Mumbai: The revised tariff norms by the central electricity regulator will have a negative impact on the margins of state-owned utilities like NTPC, Power Grid and NHPC according to Standard & Poor’s Ratings Services.
However, the largest rating agency said this will not impact the ratings of these firms.
“While we think that the revised regulatory tariff structure is likely to weaken the operating performances of NTPC, NHPC and Power Grid, it is unlikely to affect the ratings of these companies,” Standard & Poor’s credit analyst Rajiv Vishwanathan said in a statement.
CERC, in its final guidelines for tariff fixation, has shifted the incentive structure to plant load factor from plant availability factor for period FY14-FY19.
The regulator has also maintained the base return on equity on transmission systems at 15.5 per cent, which is much lower than 18-20 per cent sought by companies.

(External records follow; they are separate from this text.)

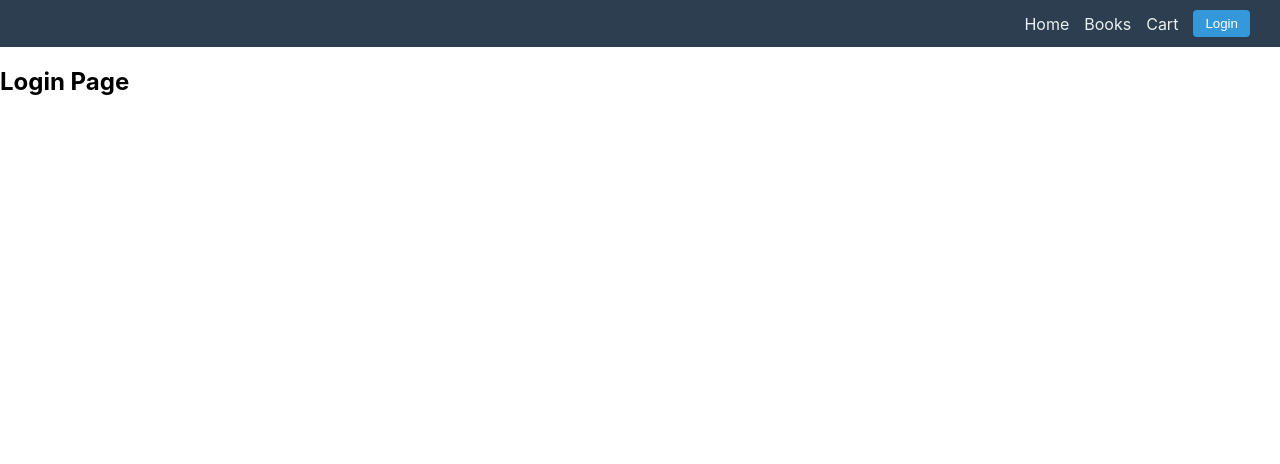
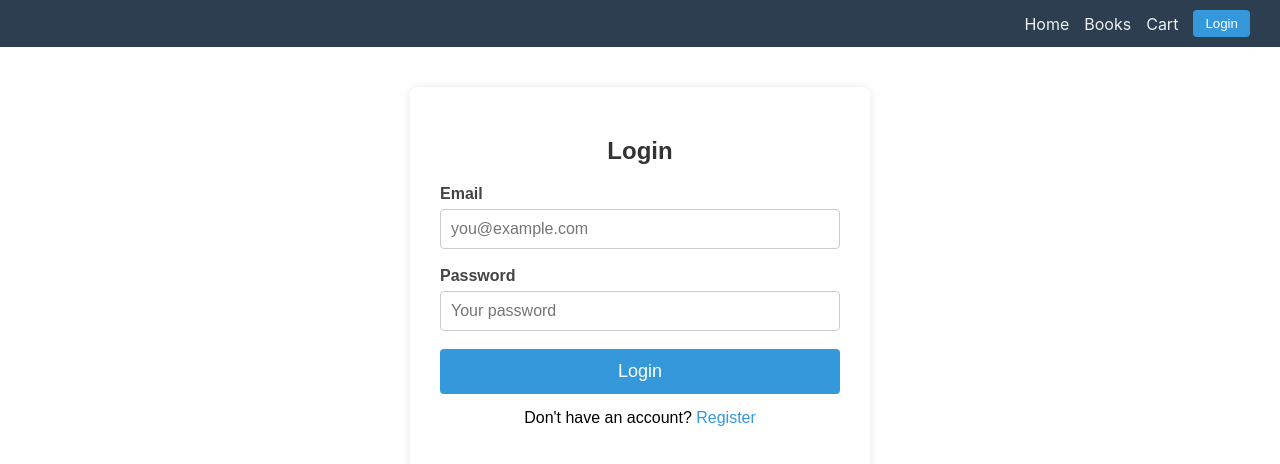
Before and after one commit to gayathirijeyananthan/Project-1---Cohort-11, a React (Create React App) app in the folder frontend/: page / in a window 1280 px wide. Both pictures are taken after a click on the button "Login". Shown: the top 464 px of the page. Built offline with nearby package versions, Linux system fonts and the light colour scheme.

Commit message:
Login REgister both part done -- Frontend + Backend

```diff
--- a/frontend/package.json
+++ b/frontend/package.json
@@ -2,6 +2,7 @@
   "name": "frontend",
   "version": "0.1.0",
   "private": true,
+  "proxy": "http://localhost:5000",
   "dependencies": {
     "@testing-library/dom": "^10.4.0",
     "@testing-library/jest-dom": "^6.6.3",
--- a/frontend/src/App.js
+++ b/frontend/src/App.js
@@ -6,6 +6,7 @@ import HomePage from './pages/Homepage';
 import BooksPage from './pages/Bookpage';
 import CartPage from './pages/Cartpage';
 import LoginPage from './pages/Login';
+import RegisterPage from './pages/Registerform';
 
 function App() {
   return (
@@ -16,6 +17,8 @@ function App() {
         <Route path="/books" element={<BooksPage />} />
         <Route path="/cart" element={<CartPage />} />
         <Route path="/login" element={<LoginPage />} />
+        <Route path="/register" element={<RegisterPage />} />
+
       </Routes>
     </BrowserRouter>
   );
--- /dev/null
+++ b/frontend/src/css/Form.css
@@ -0,0 +1,55 @@
+.form-container {
+  max-width: 400px;
+  margin: 40px auto;
+  padding: 30px;
+  box-shadow: 0 0 10px rgba(0,0,0,0.1);
+  background: #fff;
+  border-radius: 8px;
+  font-family: Arial, sans-serif;
+}
+
+.form-container h2 {
+  text-align: center;
+  margin-bottom: 20px;
+  color: #333;
+}
+
+.form label {
+  display: block;
+  margin-bottom: 6px;
+  font-weight: bold;
+  color: #444;
+}
+
+.form input {
+  width: 100%;
+  padding: 10px;
+  margin-bottom: 18px;
+  border: 1px solid #ccc;
+  border-radius: 4px;
+  box-sizing: border-box;
+  font-size: 16px;
+}
+
+.form button {
+  width: 100%;
+  background-color: #3498db;
+  color: white;
+  border: none;
+  padding: 12px;
+  font-size: 18px;
+  border-radius: 4px;
+  cursor: pointer;
+  transition: background-color 0.3s ease;
+}
+
+.form button:hover {
+  background-color: #2980b9;
+}
+
+.message {
+  text-align: center;
+  margin-top: 15px;
+  color: #e74c3c;
+  font-weight: bold;
+}
--- a/frontend/src/pages/Login.js
+++ b/frontend/src/pages/Login.js
@@ -1,7 +1,81 @@
-import React from 'react';
+import React, { useState } from 'react';
+import { Link } from 'react-router-dom';  // <-- import Link here
+import '../css/Form.css'; // Import your CSS file for styling
 
-const LoginPage = () => {
-  return <h2>Login Page</h2>;
+const LoginForm = () => {
+  const [formData, setFormData] = useState({ email: '', password: '' });
+  const [message, setMessage] = useState('');
+
+  const handleChange = e => {
+    setFormData(prev => ({ ...prev, [e.target.name]: e.target.value }));
+  };
+
+  const handleSubmit = async e => {
+    e.preventDefault();
+
+    if (!formData.email || !formData.password) {
+      setMessage('Please fill all fields');
+      return;
+    }
+
+    try {
+      const res = await fetch('http://localhost:5000/api/user/login', {
+        method: 'POST',
+        headers: { 'Content-Type': 'application/json' },
+        body: JSON.stringify(formData),
+      });
+
+      const data = await res.json();
+
+      if (res.ok) {
+        setMessage('Login successful!');
+        // TODO: handle token/session and redirect
+      } else {
+        setMessage(data.message || 'Login failed');
+      }
+    } catch (error) {
+      setMessage('Server error');
+    }
+  };
+
+  return (
+    <div className="form-container">
+      <h2>Login</h2>
+      <form onSubmit={handleSubmit} className="form">
+        <label>Email</label>
+        <input
+          type="email"
+          name="email"
+          value={formData.email}
+          onChange={handleChange}
+          placeholder="you@example.com"
+          required
+        />
+
+        <label>Password</label>
+        <input
+          type="password"
+          name="password"
+          value={formData.password}
+          onChange={handleChange}
+          placeholder="Your password"
+          required
+        />
+
+        <button type="submit">Login</button>
+      </form>
+
+      {message && <p className="message">{message}</p>}
+
+      {/* Add this block for register link */}
+      <p style={{ textAlign: 'center', marginTop: '15px' }}>
+        Don't have an account?{' '}
+        <Link to="/register" style={{ color: '#3498db', textDecoration: 'none' }}>
+          Register
+        </Link>
+      </p>
+    </div>
+  );
 };
 
-export default LoginPage;
+export default LoginForm;
--- /dev/null
+++ b/frontend/src/pages/Registerform.js
@@ -0,0 +1,87 @@
+import React, { useState } from 'react';
+import '../css/Form.css'; // Import your CSS file for styling
+
+const RegisterForm = () => {
+    const [formData, setFormData] = useState({
+        name: '',
+        email: '',
+        password: '',
+    });
+
+    const [message, setMessage] = useState('');
+
+    const handleChange = e => {
+        setFormData(prev => ({ ...prev, [e.target.name]: e.target.value }));
+    };
+
+    const handleSubmit = async e => {
+        e.preventDefault();
+
+        // Basic validation
+        if (!formData.name || !formData.email || !formData.password) {
+            setMessage('Please fill all fields');
+            return;
+        }
+
+        try {
+            const res = await fetch('http://localhost:5000/api/user/register', {
+                method: 'POST',
+                headers: { 'Content-Type': 'application/json' },
+                body: JSON.stringify(formData),
+            });
+
+            const data = await res.json();
+
+            if (res.ok) {
+                setMessage('Registration successful! You can login now.');
+                setFormData({ name: '', email: '', password: '' });
+            } else {
+                setMessage(data.message || 'Registration failed');
+            }
+        } catch (error) {
+            setMessage('Server error');
+        }
+    };
+
+    return (
+        <div className="form-container">
+            <h2>Create Account</h2>
+            <form onSubmit={handleSubmit} className="form">
+                <label>Name</label>
+                <input
+                    type="text"
+                    name="name"
+                    value={formData.name}
+                    onChange={handleChange}
+                    placeholder="Your full name"
+                    required
+                />
+
+                <label>Email</label>
+                <input
+                    type="email"
+                    name="email"
+                    value={formData.email}
+                    onChange={handleChange}
+                    placeholder="you@example.com"
+                    required
+                />
+
+                <label>Password</label>
+                <input
+                    type="password"
+                    name="password"
+                    value={formData.password}
+                    onChange={handleChange}
+                    placeholder="Create a password"
+                    required
+                />
+
+                <button type="submit">Register</button>
+            </form>
+            {message && <p className="message">{message}</p>}
+        </div>
+    );
+};
+
+export default RegisterForm;
```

“The impact on ratings is unlikely because ratings on these companies incorporate some level of government support, in accordance with our methodology to assess government- related entities,” he said.
According to S&P, NTPC’s EBITDA is likely to decline 10-12 per cent and net income to fall under the new tariff structure—all else being equal.
“However, we anticipate that the EBITDA contribution from new marginal capacity will offset some of the impact of the tariff changes.
As a result, we expect minimal change in NTPC’s absolute EBITDA in FY15 compared with our expectation of about Rs 18,000 crore in FY14,” the agency said.
S&P has forecast the company’s ratio of funds from operations (FFO) to debt will remain 13-17 per cent in FY15 and FY16.
According to the firm, NTPC’s EBITDA and net income will be weaker largely because the company won’t be able to enhance its return on equity as much, given that it will now have to use the 24-26 per cent effective tax rate from the 33 per cent corporate tax rate that it has been using so far, and incentives will now be based on PLF from the earlier PAF.
The revised tariff norms, however, are likely to have a smaller impact on NHPC and Power Grid mainly because both the companies currently apply the minimum alternate tax, which is closer to their effective tax rate. I
n addition, Power Grid will continue to earn incentives linked to plant availability.
“Nevertheless, the regulator has introduced stricter operational parameters for incentives through higher benchmark PLF for NHPC and higher benchmark PAF for Power Grid. These revisions could reduce the companies’ EBITDA by less than 5 per cent,” it said.
Consequently, S&P said, it expects the FFO-to-debt ratio for NHPC and Power Grid to remain between 17-21 per cent and 8-10 per cent, respectively.